§ **WHAT IS BEING ASKED**:
Using the entries that follow, collect the lines where the word "default" appears.

§ **SUPPLIED MATERIAL**:
※ ※ ※

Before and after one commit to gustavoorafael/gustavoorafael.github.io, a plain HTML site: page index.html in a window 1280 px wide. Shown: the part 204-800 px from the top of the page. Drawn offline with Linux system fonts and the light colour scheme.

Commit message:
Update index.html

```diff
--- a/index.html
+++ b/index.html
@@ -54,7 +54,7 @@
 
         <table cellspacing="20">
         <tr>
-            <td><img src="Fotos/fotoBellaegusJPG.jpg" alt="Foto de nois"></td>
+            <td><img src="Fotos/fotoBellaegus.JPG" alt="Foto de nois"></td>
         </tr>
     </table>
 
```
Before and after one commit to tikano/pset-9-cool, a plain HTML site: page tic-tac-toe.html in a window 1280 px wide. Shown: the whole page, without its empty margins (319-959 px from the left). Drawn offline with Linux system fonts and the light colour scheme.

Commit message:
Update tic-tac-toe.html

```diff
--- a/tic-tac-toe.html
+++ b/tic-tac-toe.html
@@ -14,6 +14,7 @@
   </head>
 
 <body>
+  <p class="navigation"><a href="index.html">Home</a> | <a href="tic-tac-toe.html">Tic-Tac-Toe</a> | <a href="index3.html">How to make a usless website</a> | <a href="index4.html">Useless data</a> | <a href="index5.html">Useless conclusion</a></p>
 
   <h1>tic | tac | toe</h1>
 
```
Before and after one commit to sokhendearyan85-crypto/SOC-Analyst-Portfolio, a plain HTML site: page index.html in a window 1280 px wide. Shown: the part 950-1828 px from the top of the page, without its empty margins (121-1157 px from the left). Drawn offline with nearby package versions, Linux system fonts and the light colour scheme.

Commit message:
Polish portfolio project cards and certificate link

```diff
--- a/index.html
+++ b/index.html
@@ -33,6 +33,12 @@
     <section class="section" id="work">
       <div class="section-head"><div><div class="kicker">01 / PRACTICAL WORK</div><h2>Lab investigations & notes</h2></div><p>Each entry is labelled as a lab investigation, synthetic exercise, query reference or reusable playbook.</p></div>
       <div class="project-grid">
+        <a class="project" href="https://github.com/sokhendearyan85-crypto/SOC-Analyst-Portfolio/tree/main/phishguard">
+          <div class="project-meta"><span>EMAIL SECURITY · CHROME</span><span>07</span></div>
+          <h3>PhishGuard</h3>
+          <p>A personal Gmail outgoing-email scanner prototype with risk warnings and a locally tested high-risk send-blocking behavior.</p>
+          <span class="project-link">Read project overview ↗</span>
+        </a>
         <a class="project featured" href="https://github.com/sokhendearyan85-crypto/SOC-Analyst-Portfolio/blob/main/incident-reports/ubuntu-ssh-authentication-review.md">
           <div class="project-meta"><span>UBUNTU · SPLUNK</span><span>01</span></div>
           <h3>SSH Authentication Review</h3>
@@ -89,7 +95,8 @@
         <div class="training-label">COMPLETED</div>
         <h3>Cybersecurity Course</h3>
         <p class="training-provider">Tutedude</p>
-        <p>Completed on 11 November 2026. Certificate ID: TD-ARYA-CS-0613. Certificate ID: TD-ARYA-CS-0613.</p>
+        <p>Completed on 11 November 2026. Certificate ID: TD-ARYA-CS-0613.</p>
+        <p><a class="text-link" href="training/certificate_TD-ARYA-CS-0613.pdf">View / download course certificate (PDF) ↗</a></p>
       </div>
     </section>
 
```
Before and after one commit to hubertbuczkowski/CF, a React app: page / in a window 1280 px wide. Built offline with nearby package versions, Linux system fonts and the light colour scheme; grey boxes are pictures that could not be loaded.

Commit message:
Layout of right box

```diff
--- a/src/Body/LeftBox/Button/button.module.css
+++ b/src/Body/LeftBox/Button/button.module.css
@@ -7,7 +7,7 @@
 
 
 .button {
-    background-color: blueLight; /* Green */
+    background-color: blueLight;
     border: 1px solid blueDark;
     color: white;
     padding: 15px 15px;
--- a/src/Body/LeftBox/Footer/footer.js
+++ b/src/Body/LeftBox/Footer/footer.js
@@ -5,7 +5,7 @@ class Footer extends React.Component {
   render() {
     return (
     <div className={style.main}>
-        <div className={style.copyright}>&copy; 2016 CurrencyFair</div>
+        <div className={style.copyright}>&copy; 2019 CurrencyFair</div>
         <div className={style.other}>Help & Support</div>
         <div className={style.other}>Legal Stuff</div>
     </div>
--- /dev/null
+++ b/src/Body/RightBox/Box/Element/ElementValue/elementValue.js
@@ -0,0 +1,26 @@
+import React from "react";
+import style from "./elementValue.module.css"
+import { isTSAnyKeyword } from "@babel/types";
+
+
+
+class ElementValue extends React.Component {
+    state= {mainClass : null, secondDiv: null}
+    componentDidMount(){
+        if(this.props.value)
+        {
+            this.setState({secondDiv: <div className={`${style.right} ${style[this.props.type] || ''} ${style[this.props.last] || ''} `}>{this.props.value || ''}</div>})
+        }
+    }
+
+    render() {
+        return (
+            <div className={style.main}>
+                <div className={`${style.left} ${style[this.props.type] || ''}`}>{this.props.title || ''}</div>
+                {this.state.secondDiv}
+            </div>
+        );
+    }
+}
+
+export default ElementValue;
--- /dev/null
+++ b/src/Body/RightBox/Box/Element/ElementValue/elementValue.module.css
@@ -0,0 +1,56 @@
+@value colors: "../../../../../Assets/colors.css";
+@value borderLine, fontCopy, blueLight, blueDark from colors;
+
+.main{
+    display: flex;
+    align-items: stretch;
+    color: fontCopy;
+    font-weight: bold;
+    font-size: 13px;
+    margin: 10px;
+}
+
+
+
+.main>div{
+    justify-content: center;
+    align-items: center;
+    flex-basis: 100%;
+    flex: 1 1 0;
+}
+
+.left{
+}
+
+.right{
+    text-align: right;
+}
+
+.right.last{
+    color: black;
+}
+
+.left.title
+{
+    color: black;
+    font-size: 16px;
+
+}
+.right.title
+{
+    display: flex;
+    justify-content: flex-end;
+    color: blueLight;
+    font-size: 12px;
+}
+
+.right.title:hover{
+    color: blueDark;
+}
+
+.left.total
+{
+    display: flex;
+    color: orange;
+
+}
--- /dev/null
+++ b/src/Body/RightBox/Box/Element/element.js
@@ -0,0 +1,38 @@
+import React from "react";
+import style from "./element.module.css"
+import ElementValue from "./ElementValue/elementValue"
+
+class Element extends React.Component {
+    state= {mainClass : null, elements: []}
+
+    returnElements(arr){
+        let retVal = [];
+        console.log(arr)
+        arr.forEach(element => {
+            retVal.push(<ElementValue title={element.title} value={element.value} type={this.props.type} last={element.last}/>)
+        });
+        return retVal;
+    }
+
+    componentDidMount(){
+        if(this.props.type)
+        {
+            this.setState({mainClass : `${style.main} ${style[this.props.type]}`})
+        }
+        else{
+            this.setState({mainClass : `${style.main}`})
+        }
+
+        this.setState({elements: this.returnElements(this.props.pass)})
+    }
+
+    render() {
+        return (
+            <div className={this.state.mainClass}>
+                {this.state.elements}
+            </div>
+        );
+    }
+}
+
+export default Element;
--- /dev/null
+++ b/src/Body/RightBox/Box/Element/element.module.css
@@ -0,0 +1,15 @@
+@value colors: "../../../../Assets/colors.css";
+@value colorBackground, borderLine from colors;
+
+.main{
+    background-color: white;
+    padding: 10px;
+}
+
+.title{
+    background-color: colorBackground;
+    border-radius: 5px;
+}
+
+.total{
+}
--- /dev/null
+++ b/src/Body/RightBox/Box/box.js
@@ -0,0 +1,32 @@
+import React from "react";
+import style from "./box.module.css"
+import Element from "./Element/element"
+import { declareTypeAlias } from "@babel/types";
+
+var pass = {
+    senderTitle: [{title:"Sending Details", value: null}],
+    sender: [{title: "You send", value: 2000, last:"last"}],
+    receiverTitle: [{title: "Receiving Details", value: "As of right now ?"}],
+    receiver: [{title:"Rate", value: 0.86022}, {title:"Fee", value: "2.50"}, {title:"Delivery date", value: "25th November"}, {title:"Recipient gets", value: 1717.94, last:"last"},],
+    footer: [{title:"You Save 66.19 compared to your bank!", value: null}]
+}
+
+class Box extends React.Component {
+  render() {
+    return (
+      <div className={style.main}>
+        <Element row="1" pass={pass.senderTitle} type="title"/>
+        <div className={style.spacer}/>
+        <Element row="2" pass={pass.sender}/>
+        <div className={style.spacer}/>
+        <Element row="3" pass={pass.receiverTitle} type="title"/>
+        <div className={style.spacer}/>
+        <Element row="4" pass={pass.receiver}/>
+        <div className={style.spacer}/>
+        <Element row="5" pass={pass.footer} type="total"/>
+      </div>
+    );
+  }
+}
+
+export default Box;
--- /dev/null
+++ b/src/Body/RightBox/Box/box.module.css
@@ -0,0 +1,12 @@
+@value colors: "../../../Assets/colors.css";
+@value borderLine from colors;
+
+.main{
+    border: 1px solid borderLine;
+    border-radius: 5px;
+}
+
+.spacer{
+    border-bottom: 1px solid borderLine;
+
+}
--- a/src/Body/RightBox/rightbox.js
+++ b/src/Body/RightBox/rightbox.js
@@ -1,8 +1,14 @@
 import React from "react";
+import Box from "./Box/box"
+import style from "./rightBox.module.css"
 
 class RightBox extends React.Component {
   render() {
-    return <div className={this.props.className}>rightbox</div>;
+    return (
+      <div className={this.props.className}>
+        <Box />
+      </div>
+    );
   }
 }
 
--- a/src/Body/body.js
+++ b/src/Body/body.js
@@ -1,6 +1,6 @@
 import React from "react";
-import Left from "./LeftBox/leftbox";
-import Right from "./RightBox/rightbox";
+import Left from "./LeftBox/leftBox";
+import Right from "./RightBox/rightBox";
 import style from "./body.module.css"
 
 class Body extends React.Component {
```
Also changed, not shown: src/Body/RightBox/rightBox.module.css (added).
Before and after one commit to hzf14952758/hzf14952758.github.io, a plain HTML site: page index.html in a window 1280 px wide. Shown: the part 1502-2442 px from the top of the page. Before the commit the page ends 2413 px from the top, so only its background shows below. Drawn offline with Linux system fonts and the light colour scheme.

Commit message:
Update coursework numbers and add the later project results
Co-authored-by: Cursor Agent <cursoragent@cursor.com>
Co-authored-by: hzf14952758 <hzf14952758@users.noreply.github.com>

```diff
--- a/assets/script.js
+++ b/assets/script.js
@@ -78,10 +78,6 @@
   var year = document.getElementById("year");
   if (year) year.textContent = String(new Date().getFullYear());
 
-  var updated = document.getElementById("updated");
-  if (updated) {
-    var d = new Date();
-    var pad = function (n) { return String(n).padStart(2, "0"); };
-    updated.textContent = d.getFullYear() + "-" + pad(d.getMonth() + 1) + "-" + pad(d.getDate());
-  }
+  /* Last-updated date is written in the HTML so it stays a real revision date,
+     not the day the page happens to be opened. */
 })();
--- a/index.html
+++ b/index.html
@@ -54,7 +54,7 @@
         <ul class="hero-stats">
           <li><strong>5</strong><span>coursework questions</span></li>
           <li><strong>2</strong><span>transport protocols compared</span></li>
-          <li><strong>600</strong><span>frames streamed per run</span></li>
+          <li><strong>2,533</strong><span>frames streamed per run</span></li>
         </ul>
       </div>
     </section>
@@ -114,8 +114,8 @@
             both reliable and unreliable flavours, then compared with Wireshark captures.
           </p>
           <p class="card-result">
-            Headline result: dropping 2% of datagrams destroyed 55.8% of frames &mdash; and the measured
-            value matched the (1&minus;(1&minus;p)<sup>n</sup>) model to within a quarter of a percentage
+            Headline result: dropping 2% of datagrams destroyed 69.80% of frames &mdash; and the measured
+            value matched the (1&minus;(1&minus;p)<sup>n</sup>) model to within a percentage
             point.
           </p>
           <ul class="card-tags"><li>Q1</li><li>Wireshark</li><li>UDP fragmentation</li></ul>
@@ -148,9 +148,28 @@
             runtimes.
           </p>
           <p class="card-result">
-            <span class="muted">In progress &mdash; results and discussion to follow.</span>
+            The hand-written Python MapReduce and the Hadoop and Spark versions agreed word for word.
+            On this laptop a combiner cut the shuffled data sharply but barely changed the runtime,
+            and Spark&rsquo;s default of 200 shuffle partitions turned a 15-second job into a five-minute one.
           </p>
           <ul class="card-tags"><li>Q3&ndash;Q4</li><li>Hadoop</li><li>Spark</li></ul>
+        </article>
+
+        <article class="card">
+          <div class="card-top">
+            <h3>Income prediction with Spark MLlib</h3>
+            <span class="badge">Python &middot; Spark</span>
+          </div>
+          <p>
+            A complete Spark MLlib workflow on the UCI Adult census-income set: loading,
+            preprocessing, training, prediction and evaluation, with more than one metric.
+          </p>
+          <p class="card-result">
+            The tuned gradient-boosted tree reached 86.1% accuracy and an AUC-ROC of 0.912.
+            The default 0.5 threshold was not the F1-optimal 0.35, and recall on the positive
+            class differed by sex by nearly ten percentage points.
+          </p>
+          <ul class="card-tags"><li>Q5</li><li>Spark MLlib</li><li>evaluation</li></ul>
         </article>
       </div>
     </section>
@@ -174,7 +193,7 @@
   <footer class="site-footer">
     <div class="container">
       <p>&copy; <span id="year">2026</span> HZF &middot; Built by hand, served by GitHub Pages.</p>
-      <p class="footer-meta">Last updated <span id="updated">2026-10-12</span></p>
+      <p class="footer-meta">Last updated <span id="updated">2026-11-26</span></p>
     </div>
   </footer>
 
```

※ ※ ※

§ **ANSWER SPACE**:
+export default ElementValue;
+export default Element;
+export default Box;
+            and Spark&rsquo;s default of 200 shuffle partitions turned a 15-second job into a five-minute one.
+            The default 0.5 threshold was not the F1-optimal 0.35, and recall on the positive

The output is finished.